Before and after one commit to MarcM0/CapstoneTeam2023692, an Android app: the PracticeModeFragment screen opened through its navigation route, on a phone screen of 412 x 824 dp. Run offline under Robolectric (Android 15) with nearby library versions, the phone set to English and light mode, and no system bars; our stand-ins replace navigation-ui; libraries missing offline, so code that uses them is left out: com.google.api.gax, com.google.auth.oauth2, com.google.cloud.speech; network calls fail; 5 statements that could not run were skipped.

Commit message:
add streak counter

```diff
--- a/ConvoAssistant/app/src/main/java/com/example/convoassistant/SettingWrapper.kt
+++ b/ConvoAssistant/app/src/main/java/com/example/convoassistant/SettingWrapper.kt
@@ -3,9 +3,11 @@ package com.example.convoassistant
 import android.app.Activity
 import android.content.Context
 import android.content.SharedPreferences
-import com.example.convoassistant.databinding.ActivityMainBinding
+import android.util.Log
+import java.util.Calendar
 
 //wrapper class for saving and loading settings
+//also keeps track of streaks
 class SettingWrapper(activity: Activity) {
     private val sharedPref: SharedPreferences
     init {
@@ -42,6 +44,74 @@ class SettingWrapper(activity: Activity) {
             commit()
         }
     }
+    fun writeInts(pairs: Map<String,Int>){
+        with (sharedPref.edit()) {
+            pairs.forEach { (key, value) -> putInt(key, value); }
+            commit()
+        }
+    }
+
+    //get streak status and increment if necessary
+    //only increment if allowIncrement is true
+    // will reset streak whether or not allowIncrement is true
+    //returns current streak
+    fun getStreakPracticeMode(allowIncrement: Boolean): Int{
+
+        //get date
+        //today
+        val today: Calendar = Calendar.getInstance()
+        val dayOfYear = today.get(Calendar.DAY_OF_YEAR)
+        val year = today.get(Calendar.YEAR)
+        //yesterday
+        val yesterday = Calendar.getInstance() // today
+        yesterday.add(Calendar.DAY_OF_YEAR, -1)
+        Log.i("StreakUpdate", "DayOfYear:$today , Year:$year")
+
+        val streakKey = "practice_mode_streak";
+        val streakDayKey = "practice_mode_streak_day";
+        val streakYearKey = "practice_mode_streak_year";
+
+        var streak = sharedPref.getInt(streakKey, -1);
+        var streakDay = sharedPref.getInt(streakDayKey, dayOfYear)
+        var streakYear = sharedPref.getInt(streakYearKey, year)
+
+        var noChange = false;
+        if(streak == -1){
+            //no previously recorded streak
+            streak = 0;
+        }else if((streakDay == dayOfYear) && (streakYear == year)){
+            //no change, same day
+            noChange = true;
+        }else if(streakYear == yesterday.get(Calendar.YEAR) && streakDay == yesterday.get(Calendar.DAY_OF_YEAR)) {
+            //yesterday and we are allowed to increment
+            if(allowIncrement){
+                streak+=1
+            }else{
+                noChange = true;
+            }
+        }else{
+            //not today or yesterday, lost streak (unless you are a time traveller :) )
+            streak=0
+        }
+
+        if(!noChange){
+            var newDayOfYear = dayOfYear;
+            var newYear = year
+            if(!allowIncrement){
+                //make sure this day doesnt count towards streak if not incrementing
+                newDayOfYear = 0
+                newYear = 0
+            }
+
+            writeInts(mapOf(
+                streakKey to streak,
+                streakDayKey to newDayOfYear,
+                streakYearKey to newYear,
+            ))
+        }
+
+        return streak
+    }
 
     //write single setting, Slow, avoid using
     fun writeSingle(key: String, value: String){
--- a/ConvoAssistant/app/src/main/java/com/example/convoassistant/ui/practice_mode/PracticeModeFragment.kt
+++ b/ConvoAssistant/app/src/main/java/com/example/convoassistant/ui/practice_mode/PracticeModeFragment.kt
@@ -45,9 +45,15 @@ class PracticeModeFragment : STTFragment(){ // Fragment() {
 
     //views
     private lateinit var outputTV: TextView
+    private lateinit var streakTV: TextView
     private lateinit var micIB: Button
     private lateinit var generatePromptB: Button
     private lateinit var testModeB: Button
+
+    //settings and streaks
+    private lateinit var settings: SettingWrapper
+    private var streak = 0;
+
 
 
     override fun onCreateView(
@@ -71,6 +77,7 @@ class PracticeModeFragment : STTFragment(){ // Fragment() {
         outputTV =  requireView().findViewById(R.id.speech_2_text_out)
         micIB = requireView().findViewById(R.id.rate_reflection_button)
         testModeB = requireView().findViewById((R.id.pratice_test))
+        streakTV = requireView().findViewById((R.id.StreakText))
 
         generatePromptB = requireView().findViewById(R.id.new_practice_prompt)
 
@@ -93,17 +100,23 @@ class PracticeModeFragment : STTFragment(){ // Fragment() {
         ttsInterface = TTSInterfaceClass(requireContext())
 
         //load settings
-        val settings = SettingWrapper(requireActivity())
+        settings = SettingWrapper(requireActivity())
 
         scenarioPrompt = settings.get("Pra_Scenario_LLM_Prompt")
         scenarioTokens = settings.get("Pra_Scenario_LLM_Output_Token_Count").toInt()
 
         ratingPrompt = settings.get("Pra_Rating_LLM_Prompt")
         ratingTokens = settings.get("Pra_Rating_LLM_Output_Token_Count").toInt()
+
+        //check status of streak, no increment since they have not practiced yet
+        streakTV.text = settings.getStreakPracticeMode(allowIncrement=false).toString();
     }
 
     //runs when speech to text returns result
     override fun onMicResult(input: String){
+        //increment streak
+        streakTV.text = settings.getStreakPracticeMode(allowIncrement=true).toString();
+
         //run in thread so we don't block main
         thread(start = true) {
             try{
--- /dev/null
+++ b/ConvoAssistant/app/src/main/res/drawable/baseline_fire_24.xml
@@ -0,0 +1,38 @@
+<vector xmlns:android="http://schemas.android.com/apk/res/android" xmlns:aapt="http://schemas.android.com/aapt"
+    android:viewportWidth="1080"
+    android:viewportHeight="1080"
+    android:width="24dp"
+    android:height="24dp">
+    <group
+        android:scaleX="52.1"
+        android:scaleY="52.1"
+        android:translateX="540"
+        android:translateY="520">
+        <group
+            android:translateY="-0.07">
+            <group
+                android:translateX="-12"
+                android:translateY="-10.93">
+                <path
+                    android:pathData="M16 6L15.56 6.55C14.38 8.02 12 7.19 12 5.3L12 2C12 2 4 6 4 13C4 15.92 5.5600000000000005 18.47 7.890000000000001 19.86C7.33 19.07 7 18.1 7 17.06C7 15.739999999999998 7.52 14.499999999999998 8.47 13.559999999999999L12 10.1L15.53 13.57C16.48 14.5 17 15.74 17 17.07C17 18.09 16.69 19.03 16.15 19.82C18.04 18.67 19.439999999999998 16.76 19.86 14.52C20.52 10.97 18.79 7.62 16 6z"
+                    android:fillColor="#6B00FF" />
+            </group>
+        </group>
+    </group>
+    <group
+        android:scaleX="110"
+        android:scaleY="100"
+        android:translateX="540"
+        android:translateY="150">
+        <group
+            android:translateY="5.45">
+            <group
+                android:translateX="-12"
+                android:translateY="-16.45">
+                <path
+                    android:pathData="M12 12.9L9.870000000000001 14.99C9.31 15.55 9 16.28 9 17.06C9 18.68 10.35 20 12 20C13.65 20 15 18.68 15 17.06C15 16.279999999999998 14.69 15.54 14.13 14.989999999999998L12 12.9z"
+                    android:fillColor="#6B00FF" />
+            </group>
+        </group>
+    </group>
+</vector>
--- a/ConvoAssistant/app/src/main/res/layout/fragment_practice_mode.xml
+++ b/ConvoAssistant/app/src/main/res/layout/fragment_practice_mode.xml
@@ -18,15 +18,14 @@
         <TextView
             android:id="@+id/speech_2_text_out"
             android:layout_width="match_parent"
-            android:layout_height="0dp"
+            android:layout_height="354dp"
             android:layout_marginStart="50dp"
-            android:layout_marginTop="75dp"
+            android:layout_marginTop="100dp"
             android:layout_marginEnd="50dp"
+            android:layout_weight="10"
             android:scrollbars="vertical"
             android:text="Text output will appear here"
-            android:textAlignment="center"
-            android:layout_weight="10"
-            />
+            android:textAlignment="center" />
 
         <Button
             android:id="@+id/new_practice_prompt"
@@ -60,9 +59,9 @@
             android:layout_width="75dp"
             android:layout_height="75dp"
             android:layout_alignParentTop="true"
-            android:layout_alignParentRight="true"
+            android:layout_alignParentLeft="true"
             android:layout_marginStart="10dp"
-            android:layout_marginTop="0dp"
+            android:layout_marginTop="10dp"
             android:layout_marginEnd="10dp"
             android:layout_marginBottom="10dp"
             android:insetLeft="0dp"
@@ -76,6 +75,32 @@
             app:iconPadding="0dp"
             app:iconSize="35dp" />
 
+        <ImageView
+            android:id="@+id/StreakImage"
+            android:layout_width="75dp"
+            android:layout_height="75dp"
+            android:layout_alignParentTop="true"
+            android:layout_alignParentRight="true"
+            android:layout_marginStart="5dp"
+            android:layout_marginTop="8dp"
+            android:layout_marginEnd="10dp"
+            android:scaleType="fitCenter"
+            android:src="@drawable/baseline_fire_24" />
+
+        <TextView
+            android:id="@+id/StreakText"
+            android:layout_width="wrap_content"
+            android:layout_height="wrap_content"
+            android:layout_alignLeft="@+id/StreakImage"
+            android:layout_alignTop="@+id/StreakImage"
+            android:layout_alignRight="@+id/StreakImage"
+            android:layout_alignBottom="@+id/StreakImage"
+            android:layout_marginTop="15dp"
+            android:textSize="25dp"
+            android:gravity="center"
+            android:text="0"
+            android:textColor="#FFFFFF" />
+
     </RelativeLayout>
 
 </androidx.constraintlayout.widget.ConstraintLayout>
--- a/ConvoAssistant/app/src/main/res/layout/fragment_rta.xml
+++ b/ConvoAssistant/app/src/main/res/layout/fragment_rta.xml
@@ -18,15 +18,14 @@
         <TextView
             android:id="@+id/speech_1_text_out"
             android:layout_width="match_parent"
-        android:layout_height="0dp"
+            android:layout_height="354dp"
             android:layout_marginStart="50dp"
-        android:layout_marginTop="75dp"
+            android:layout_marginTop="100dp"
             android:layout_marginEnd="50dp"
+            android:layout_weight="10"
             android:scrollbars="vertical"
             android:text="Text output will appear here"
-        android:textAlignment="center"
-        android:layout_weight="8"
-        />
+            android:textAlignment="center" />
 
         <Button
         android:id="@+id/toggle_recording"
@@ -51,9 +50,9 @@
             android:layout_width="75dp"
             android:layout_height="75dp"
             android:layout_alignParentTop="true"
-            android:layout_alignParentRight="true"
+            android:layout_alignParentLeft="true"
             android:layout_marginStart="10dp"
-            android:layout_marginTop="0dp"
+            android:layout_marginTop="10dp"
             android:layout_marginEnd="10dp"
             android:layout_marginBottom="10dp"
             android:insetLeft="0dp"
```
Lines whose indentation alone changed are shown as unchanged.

☆ ☆ ☆ ☆ ☆ ☆ ☆

» **Your objective**
If a line in the records holds the string "today", copy it.

» **Your response**
+        //today
+        val today: Calendar = Calendar.getInstance()
+        val dayOfYear = today.get(Calendar.DAY_OF_YEAR)
+        val year = today.get(Calendar.YEAR)
+        val yesterday = Calendar.getInstance() // today
+        Log.i("StreakUpdate", "DayOfYear:$today , Year:$year")
+            //not today or yesterday, lost streak (unless you are a time traveller :) )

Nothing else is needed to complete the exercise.